Reflections on the political party manifestoes on education (Part 1)

Anis Haffer Anis Haffar

Sun, 27 Nov 2016 Source: Anis Haffar

Email: anishaffar@gmail.com

Blog: www.anishaffar.org

The cost to the nation for ignoring innovations for quality public education is huge. I’ve seen too many schools - in different parts of the world, and taught a good many nationalities - to now conclude that the way we mistreat and miseducate the children and the youth in Africa is an indictment on the people and elders who lead this continent.

It is patently unacceptable how the African child and youth are neglected, one era after another. Unless we treat the children and youth as special and with respect, they too will grow up and perpetuate the same things we don’t want or need, that is, the vicious cycle of greed and poverty across board. They need to see and feel what is useful by the examples from the elders. Who else can they emulate? Africa is failing itself from the attitudes of the elders!

Imagine, for example, how many toilets the cost of one politician’s land cruiser will build for the children in a number of Ghana’s public schools! Imagine, again, the number of toilets one first class air travel for some measly conference can build in any district!

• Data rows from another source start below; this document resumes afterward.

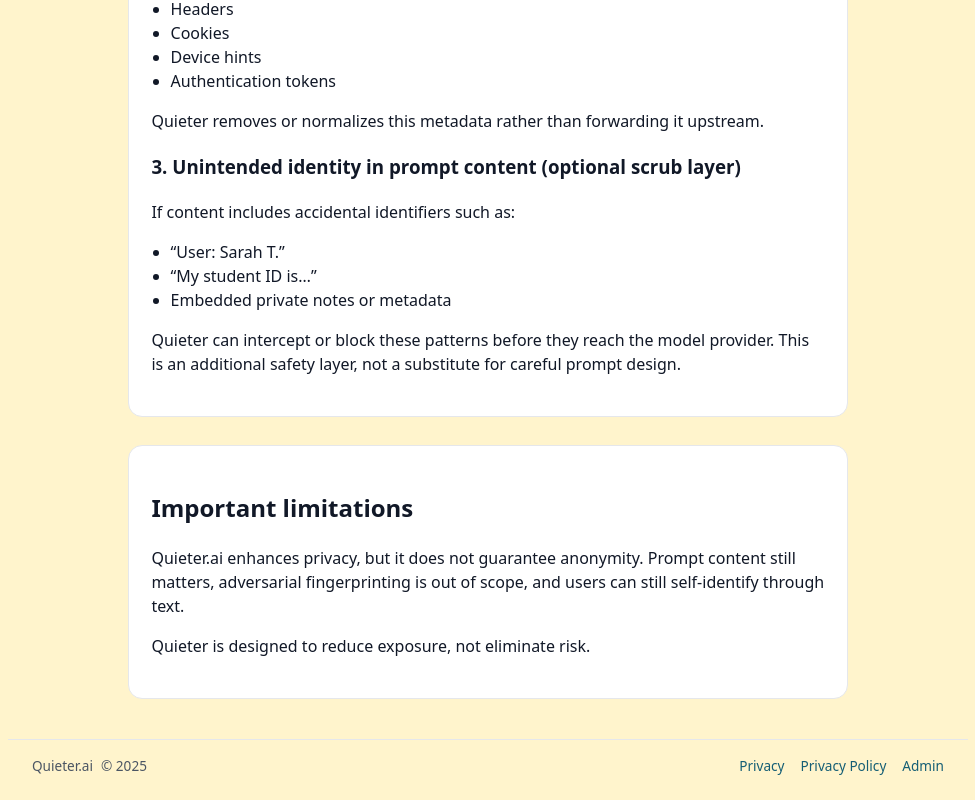
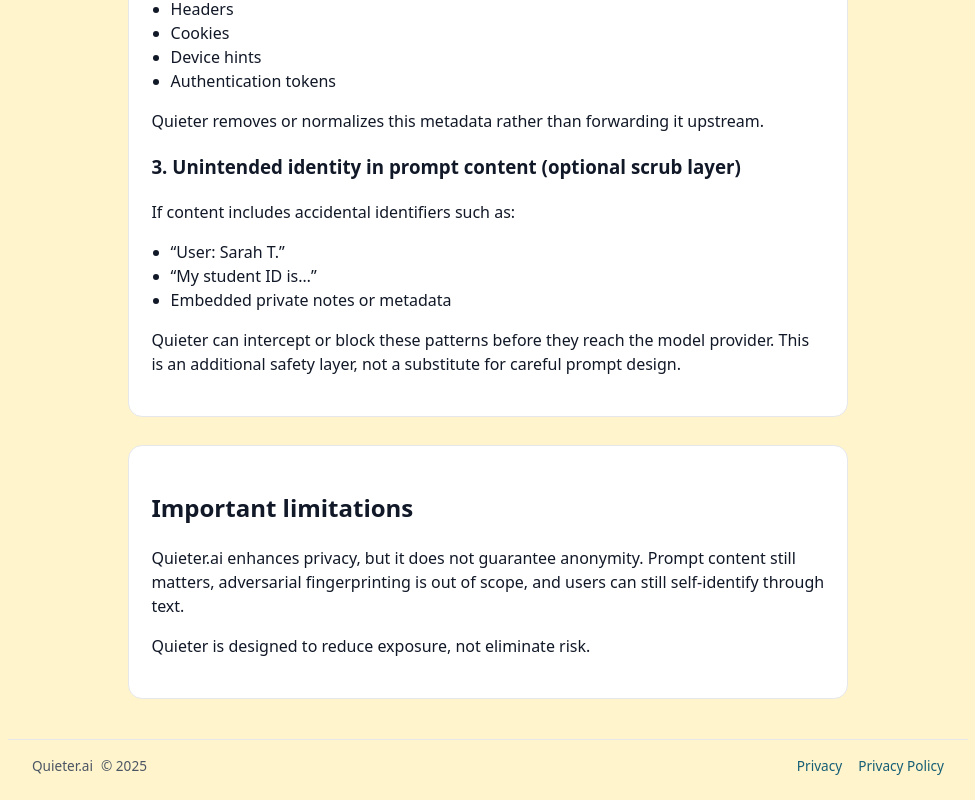
Before and after one commit to pleniv01/quieter.ai, a Vue app in the folder frontend/: page /privacy in a window 1280 px wide. Shown: the part 1146-1946 px from the top of the page, without its empty margins (152-1127 px from the left). Built offline with nearby package versions, Linux system fonts and the light colour scheme.

Commit message:
Remove Admin link from public footer
Co-Authored-By: Warp <agent@warp.dev>

```diff
--- a/frontend/src/components/AppFooter.vue
+++ b/frontend/src/components/AppFooter.vue
@@ -7,7 +7,6 @@
     <div class="footer-links">
       <RouterLink to="/privacy">Privacy</RouterLink>
       <RouterLink to="/privacy-policy">Privacy Policy</RouterLink>
-      <RouterLink to="/admin">Admin</RouterLink>
     </div>
   </footer>
 </template>
```
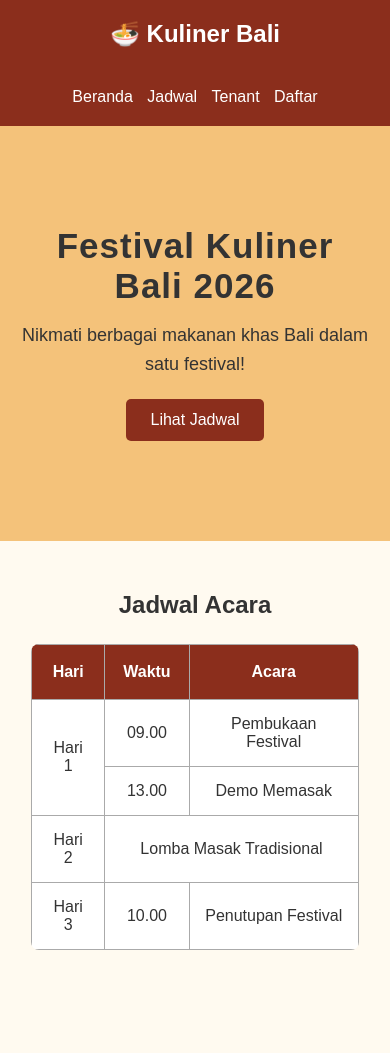
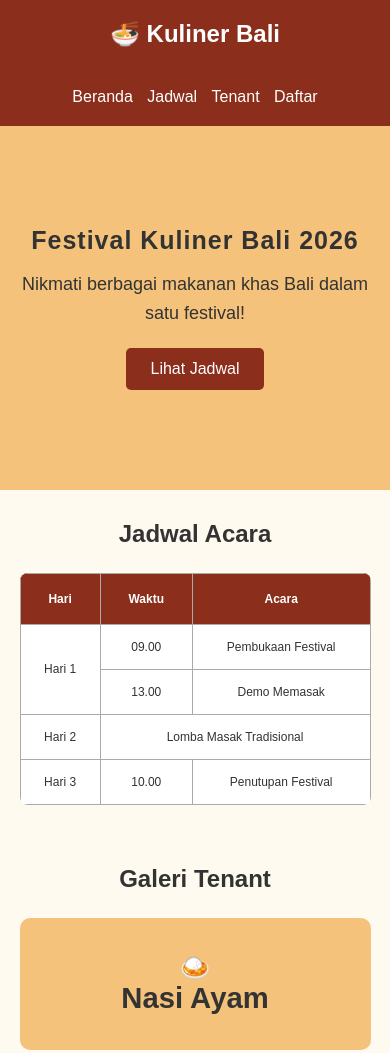
Before and after one commit to 250030494/uts-pssk-250030494, a plain HTML site: page index.html in a window 390 px wide. Shown: the top 1053 px of the page. Drawn offline with Linux system fonts and the light colour scheme.

Commit message:
Enhance responsiveness for hero and table styles
Added responsive styles for hero section and table.

```diff
--- a/style.css
+++ b/style.css
@@ -186,3 +186,18 @@ th {
     box-shadow: 0 5px 15px rgba(0,0,0,0.2);
     cursor: pointer;
 }
+
+/* COMMIT 5 - RESPONSIVE */
+@media (max-width: 480px) {
+    .hero h1 {
+        font-size: 25px;
+    }
+
+    section {
+        padding: 30px 5%;
+    }
+
+    table {
+        font-size: 12px;
+    }
+}
```
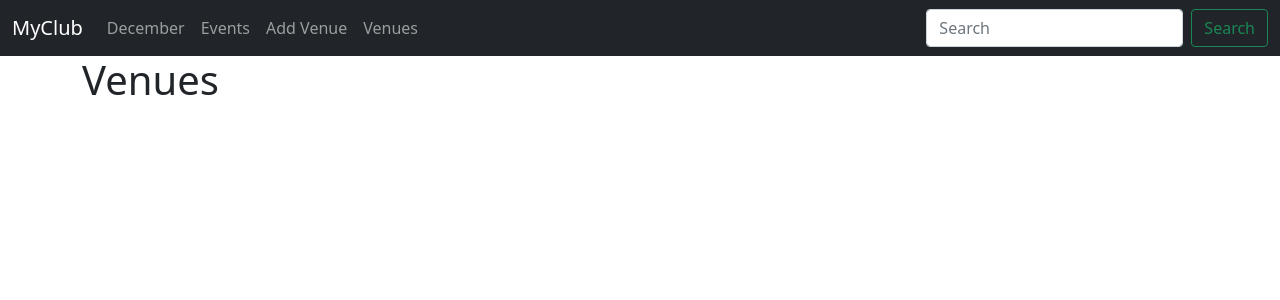
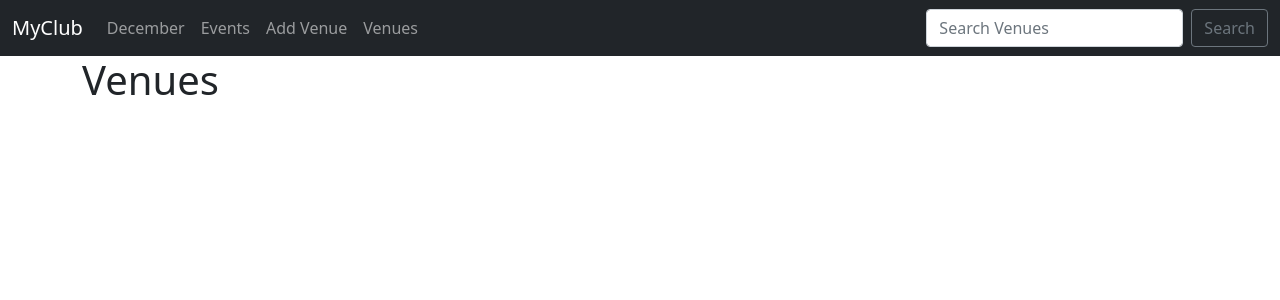
Before and after one commit to TimzOwen/events, a Django app: template events/templates/events/venue.html in a window 1280 px wide. Shown: the top 300 px of the page. Run offline with Django 4.2, Linux system fonts and the light colour scheme; the template is opened without the code that fills it, so the values that code supplies are empty.

Commit message:
search button

```diff
--- a/events/templates/events/navbar.html
+++ b/events/templates/events/navbar.html
@@ -1,7 +1,8 @@
 <nav class="navbar navbar-expand-lg navbar-dark bg-dark">
     <div class="container-fluid">
         <a class="navbar-brand" href="{% url 'home' %}">MyClub</a>
-    <button class="navbar-toggler" type="button" data-bs-toggle="collapse" data-bs-target="#navbarSupportedContent" aria-controls="navbarSupportedContent" aria-expanded="false" aria-label="Toggle navigation">
+        <button class="navbar-toggler" type="button" data-bs-toggle="collapse" data-bs-target="#navbarSupportedContent"
+                aria-controls="navbarSupportedContent" aria-expanded="false" aria-label="Toggle navigation">
             <span class="navbar-toggler-icon"></span>
         </button>
         <div class="collapse navbar-collapse" id="navbarSupportedContent">
@@ -21,9 +22,11 @@
                     <a class="nav-link" href="{% url 'list-venues' %}">Venues</a>
                 </li>
             </ul>
-      <form class="d-flex">
-        <input class="form-control me-2" type="search" placeholder="Search" aria-label="Search">
-        <button class="btn btn-outline-success" type="submit">Search</button>
+            <form class="d-flex" method=POST action="{% url 'search-venues' %}">
+                {% csrf_token %}
+                <input class="form-control me-2" type="search" placeholder="Search Venues"
+                       name="searched " aria-label="Search">
+                <button class="btn btn-outline-secondary" type="submit">Search</button>
             </form>
         </div>
     </div>
--- a/events/urls.py
+++ b/events/urls.py
@@ -8,4 +8,5 @@ urlpatterns = [
     path('add_venue', views.add_venue, name = 'add-venue'),
     path('list_venues', views.list_venues,name='list-venues'),
     path('show_venue/<venue_id>',views.show_venue, name="show-venue"),
+    path('search_venues',views.search_venues, name='search-venues')
 ]
```
Also changed, not shown: events/templates/events/search_venues.html (added, +10 -0 lines), events/views.py (+9 -2 lines). Lines whose indentation alone changed are shown as unchanged.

For those reasons alone, it was good hearing the representatives of the National Democratic Congress (NDC), Alex Okuoku; the New Patriotic Party (NPP), Ibrahim Adjei; and Progressive People’s Party (PPP), Andrew Kwasi Duroi, articulate their views on the way forward. We are indebted to Annie Ampofo of the First Digital TV for hosting the event on Monday, November 14, 2016. May the good God continue to bless this wonderful young woman and others like Nana Ansah Kwao of Joy TV who care so much for the nation’s children.

The dialogue must continue for an acceptable national narrative to help the youth in this country. Let me say flat out that it is high time education evolved beyond periodic political campaign promises and slogans. It has become a tiring and costly thing.

The following are recommendations to add some value to the manifestos:

Schools without toilets

The need for cleanliness in public schools - especially the lack of toilet facilities and water for both adults and children to wash their hands for good hygiene – cannot go unheeded. Especially of grave concerns are the numerous public schools that sit in dust across the length and breadth of the country, with open defecation.

The manifestoes must address the negligence of those public officials - coasting comfortably on the nation’s payroll, with perks - whose responsibility it is to make sure that the proper hygienic conditions exist for the well-being of the nation’s children.

Education for employability

From the basic to the university levels, expertise and creativity are not skills one learns by sitting and listening. They are things you do; things one commits for a “Life’s Work” and “Purpose”. Useful projects

shape attitudes and aspirations in superior ways, grabbing hold of the imagination and channelling one’s energies into life-long patterns of loftier aspirations. They spoke to a progressive future of creative entrepreneurs.

Learners should be released from the bondage behind desks and encouraged to test their learning in practical and useful ways. The essential question is not what we learn today, but what we do consistently with what we learn. What is studied in schools must be usefully related to Ghana’s progress and in real-life contexts.

Adding value

Manifestos for proper school reforms for a developing country must engage hands-on abilities that enhance skills for adding value to Ghana’s enormous natural inputs and endowment. It is time to sound out new prospects that test candidates not by what knowledge they can memorise to pass examinations but the useful things they do for them to become useful.

The subject-centred fragmented curricula must be replaced by objectives that support skills, for example food production, food preservation, fish farming, landscaping, rain harvesting, environment protection, irrigation, a maintenance culture, and so on, as opposed to studying academic subjects in a vacuum of passivity that continues to keep both the educated and the nation poor.

The learning tasks involved must be built on real-life needs. The reason Ghana continues to be Third World is the undue stale emphasis on traditional subject matter peculiar to grammar type “chew and pour” rote education which some nations are avoiding.

ICT education

More than ever, it is now necessary to set up uniform Information and Communication Technology (ICT) systems and templates to digitise the files of every government office to avoid future mishaps, be they by accident, negligence or wilful intent. Once the structures – software, equipment and training - have been sorted out, the inputting can be done by the nation’s students as meaningful practicals in the respective municipalities and districts across the length and breadth of the nation.

Accepting the need to bring innovation and efficiencies into government structures should be a foregone conclusion. It’s time to treat Information Technology as a strategic resource and thereby shift our abler students into thinking work as opposed to repetitive copying and non-thinking work.

The fires that blazed government offices such as the Ministry of Foreign Affairs and Lands Department in Accra and the High Court in Kumasi laid bare our vulnerabilities. The fires evoked case studies.

Besides the destruction of physical property, the archival and intellectual capital which were lost to the fires could have been retrieved through comprehensive back-ups in digitised national storage systems.

Columnist: Anis Haffar